universally acknowledged (homologoumena) epistles of the
canon." Jerome (Prooem. Philemon iv. 442) argues against
those who thought its Subject beneath an apostle. Ignatius
(Ephesians 2, Magnes. 12) alludes to Philemon 1:20. Compare
Polycarp 1 and 6. The catalogues, the Muratori Fragment, the
list of Athanasius (Ep. 39), Jerome (Ep. 2 ad Paulin.), the
council of Laodicea (A.D. 364), and the third of Carthage
(A.D. 397) support it.
Its brevity accounts for the few quotations from it
in the fathers. Paley (Hor. Paul.) shows its authenticity
from the undesigned coincidences between it and the epistle
to the Colossians. Place and time of writing. The same
bearer Onesimus bore it and epistle to Colossians; in the
latter (Colossians 4:7-9) Tychicus is joined with Onesimus.
Both address Archippus (Philemon 1:2; Colossians 4:17). Paul
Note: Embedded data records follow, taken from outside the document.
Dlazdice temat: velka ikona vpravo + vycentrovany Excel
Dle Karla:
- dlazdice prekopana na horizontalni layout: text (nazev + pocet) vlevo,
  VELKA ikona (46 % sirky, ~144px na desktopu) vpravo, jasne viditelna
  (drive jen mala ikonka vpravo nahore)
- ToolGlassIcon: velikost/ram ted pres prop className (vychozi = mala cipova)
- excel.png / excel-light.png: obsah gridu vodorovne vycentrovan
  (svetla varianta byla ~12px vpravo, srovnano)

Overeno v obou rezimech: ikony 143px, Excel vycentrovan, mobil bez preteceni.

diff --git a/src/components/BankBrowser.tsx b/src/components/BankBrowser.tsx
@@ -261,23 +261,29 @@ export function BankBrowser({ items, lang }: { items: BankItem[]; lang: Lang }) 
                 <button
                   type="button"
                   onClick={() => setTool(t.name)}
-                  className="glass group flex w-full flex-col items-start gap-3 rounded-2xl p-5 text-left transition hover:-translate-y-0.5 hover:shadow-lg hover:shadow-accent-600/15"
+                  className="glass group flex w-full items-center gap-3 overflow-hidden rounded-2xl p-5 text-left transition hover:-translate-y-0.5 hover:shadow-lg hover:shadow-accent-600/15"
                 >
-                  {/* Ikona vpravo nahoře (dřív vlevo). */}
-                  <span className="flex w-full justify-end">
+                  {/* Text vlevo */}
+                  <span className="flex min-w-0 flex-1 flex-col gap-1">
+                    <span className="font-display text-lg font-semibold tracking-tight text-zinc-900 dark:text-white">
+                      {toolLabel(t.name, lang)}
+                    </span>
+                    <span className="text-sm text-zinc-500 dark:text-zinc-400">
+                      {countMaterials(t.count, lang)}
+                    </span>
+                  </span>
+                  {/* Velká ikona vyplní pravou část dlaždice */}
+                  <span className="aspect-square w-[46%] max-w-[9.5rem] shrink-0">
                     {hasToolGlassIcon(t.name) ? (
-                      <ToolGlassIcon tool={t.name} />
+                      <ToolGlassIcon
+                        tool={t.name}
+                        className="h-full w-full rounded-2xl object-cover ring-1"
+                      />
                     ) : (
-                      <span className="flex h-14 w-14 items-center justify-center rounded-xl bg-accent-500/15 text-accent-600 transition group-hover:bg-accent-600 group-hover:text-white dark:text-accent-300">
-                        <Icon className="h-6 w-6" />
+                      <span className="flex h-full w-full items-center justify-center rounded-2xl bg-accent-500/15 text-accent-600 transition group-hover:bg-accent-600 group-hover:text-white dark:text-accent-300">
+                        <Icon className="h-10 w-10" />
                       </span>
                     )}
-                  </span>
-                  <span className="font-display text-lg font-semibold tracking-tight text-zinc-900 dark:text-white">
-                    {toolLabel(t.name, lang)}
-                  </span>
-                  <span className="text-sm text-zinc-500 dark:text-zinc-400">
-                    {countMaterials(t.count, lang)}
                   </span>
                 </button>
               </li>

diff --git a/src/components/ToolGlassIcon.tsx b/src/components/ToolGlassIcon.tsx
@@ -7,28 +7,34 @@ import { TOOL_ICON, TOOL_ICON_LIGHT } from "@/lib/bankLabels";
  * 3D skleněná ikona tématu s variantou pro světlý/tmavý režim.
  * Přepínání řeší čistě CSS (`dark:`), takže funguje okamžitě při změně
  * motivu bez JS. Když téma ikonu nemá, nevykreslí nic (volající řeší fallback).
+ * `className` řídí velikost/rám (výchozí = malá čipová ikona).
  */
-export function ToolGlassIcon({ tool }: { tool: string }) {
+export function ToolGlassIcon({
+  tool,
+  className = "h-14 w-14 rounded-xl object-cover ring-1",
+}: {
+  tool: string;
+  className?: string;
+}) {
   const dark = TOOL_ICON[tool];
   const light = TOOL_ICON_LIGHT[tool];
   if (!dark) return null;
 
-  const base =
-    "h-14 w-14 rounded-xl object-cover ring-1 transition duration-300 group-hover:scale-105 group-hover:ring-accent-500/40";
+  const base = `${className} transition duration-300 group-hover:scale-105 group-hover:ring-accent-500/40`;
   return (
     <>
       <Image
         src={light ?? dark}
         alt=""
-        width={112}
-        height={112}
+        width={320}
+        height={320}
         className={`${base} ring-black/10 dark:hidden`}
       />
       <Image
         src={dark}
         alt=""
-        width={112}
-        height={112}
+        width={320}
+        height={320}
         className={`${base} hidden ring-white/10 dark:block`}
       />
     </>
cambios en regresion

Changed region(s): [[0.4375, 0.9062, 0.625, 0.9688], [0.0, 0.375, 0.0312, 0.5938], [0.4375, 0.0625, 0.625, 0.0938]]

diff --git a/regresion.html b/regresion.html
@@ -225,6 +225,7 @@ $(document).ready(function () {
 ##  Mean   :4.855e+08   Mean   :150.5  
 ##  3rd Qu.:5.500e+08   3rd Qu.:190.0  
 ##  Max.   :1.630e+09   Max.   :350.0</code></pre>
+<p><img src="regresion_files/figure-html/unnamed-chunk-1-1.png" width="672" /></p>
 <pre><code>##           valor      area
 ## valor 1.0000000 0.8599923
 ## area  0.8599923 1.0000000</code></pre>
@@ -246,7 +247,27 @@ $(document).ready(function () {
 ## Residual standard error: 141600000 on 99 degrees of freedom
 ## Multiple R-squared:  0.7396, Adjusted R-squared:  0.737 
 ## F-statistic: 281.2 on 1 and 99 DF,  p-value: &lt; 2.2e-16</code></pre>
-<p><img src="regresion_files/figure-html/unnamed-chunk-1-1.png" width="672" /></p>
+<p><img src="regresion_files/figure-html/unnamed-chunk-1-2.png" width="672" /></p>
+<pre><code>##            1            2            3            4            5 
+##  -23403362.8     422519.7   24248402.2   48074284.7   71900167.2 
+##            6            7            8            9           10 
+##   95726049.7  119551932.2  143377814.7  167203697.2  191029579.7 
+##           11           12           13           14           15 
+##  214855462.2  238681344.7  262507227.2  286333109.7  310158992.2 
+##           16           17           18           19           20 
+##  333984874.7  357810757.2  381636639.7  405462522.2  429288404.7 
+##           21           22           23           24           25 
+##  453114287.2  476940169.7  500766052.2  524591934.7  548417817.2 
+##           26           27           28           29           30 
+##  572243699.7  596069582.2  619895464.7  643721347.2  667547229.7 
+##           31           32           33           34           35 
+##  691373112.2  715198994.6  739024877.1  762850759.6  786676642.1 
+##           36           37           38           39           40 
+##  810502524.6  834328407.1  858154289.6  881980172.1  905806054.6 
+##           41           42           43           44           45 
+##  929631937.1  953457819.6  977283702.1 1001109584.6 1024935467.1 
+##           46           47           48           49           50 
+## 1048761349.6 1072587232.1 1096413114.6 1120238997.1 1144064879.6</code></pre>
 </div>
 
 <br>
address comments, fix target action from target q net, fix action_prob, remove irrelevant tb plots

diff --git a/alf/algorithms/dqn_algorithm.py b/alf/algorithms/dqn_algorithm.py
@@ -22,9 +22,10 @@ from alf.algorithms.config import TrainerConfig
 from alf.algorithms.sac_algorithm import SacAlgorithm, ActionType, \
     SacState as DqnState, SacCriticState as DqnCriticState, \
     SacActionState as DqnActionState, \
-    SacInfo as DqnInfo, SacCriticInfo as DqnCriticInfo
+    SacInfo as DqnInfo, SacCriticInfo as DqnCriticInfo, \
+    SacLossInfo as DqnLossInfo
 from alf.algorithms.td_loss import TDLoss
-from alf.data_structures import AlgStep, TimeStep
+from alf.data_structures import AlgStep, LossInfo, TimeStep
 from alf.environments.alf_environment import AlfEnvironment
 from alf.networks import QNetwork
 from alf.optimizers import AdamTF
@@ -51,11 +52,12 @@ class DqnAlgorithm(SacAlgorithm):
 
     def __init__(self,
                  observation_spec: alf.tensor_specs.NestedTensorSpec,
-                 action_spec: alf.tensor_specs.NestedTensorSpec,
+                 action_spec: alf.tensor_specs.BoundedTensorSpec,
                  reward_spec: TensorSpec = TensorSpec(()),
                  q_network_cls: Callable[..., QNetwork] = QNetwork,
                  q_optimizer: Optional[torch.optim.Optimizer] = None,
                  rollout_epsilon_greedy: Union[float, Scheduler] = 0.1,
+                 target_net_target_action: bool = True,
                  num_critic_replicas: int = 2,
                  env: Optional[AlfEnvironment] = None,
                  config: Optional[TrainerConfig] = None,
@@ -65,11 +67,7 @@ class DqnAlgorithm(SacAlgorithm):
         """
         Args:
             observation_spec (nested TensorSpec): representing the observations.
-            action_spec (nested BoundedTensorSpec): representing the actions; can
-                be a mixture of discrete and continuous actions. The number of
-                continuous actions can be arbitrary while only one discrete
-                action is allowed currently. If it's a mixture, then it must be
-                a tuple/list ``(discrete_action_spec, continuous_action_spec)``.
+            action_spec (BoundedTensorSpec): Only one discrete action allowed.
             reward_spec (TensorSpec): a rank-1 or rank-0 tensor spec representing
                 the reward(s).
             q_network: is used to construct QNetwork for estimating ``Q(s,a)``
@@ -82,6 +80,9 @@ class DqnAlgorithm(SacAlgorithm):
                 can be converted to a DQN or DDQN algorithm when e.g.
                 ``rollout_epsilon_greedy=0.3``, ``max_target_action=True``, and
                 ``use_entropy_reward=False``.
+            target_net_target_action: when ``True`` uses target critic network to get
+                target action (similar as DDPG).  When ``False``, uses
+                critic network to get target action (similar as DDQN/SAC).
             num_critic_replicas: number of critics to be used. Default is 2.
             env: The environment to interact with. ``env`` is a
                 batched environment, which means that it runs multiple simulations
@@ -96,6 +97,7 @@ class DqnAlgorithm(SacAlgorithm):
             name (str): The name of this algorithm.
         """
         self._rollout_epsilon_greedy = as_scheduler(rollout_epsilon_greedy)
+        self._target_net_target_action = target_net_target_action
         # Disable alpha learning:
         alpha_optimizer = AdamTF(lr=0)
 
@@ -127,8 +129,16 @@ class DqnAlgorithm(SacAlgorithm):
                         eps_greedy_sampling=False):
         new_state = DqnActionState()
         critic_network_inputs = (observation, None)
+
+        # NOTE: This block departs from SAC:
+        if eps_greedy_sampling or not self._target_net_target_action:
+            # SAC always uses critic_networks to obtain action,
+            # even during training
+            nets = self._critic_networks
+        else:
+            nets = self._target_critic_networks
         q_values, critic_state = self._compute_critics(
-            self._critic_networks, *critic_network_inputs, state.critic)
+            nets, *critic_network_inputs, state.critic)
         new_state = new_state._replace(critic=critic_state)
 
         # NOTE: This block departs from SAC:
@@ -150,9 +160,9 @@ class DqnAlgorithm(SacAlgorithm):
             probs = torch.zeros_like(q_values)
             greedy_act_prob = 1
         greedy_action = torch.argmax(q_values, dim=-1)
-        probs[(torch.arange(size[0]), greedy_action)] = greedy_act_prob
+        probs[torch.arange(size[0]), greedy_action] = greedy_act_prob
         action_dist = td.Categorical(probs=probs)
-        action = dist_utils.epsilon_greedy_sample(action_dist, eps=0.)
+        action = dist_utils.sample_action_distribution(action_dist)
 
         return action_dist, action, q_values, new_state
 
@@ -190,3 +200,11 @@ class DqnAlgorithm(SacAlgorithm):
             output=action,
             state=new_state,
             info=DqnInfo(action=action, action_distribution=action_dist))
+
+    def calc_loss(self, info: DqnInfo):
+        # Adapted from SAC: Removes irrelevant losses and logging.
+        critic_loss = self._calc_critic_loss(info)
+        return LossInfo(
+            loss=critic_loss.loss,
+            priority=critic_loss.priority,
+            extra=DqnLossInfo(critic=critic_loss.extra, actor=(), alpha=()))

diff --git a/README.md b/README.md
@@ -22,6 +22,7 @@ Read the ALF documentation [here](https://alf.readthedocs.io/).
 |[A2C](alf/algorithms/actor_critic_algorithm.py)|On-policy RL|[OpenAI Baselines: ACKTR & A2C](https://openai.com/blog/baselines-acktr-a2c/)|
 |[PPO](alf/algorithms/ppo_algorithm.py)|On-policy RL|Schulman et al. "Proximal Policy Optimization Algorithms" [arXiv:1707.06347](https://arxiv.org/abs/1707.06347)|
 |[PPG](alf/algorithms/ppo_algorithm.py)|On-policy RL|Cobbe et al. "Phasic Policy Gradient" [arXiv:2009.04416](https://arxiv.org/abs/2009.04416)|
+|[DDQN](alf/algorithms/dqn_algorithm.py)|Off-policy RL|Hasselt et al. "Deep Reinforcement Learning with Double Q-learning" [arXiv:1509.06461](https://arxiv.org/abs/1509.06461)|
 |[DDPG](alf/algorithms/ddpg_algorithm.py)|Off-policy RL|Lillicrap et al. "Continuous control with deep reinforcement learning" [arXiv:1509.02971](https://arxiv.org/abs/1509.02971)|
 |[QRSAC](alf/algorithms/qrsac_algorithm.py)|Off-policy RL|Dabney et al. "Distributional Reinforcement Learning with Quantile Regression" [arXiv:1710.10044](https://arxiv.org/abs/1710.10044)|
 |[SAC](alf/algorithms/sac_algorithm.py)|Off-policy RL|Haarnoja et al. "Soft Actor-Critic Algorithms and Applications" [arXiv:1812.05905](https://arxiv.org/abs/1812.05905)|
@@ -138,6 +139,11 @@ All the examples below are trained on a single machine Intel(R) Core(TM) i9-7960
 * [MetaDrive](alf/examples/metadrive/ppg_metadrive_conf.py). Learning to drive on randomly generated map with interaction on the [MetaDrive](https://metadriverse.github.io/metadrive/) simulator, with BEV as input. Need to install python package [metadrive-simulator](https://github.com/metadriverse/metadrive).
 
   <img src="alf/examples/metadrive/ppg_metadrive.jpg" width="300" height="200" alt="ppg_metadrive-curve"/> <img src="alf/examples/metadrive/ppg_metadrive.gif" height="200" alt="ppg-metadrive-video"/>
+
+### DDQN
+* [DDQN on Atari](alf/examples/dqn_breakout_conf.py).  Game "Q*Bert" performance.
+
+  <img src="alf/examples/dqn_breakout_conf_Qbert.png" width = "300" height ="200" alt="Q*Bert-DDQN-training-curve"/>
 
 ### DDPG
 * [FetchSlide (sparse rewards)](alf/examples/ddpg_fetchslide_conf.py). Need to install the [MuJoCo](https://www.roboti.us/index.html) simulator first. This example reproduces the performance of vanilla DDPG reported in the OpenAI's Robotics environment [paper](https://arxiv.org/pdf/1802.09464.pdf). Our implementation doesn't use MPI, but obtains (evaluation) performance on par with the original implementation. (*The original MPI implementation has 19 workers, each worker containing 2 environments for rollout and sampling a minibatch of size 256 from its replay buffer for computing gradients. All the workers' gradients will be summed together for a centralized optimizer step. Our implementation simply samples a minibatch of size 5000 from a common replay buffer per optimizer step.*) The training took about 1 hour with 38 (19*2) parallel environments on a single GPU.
and Timothy stand in both headings. In both Paul writes as a
prisoner (Philemon 1:9; Colossians 4:18). Both were written
at Rome during the early and freer portion of Paul's first
imprisonment, A.D. 62; in Philemon 1:22 he anticipates a
AIM. This epistle is a beautiful sample of
Christianity applied to every day life and home relations
and mutual duty of master and servant (Psalm 101:2-7).
Onesimus of Colosse, (Colossians 4:9), Philemon's slave, had
fled to Rome after defrauding his master (Philemon 1:18).
Paul there was instrumental in converting him; then
persuaded him to return (Philemon 1:12) and gave him this
epistle, recommending him to Philemon's favorable reception
as henceforth about to be his "forever," no longer
unprofitable but, realizing his name, "profitable to Paul
and Philemon" (Philemon 1:11; Philemon 1:15).
Not until Philemon 1:10, and not until its end, does
the name occur. Paul skillfully makes the favorable
description precede the name which had fallen into so bad
repute with Philemon; "I beseech thee for my son whom I
begat in my bonds, Onesimus." Trusting soon to be free Paul
begs Philemon to prepare him a lodging at Colosse. Paul
addresses this epistle also to Apphia, who, from its
domestic subject, is supposed to have been Philemon's wife,
and to Archippus, a minister of the Colossian (Colossians
4:17) church, and supposed to be Philemon's relative and
inmate of his house...